• The records:
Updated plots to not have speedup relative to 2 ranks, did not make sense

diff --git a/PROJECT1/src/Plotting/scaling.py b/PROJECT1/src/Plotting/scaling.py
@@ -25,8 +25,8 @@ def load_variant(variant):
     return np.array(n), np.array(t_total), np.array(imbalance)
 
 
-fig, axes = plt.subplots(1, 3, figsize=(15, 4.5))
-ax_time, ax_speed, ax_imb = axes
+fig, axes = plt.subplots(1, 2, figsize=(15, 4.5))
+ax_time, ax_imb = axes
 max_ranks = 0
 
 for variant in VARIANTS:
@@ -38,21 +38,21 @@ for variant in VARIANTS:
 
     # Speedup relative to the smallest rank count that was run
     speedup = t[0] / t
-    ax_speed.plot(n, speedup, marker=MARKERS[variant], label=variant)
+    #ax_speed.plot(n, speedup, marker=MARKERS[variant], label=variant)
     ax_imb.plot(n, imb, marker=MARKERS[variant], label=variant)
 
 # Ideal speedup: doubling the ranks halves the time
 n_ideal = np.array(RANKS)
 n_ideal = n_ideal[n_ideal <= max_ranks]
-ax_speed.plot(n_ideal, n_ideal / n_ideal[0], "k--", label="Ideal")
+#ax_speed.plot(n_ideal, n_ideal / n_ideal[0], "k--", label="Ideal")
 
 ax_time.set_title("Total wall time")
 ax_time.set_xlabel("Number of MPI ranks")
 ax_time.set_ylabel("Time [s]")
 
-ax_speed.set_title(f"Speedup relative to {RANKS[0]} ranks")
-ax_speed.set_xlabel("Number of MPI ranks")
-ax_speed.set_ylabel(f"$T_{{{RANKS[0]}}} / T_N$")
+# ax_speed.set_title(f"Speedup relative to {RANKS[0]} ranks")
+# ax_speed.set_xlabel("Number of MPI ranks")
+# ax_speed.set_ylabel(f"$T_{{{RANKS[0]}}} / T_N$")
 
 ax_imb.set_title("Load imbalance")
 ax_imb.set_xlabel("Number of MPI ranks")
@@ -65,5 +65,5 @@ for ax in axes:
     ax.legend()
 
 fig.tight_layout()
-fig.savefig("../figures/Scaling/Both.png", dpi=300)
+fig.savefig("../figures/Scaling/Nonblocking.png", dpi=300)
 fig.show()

• Your goal:
Look through the entries, and return every line that the word "variant" appears in.

• Output for this task:
@@ -25,8 +25,8 @@ def load_variant(variant):
 for variant in VARIANTS:
@@ -38,21 +38,21 @@ for variant in VARIANTS:
-    ax_speed.plot(n, speedup, marker=MARKERS[variant], label=variant)
+    #ax_speed.plot(n, speedup, marker=MARKERS[variant], label=variant)
     ax_imb.plot(n, imb, marker=MARKERS[variant], label=variant)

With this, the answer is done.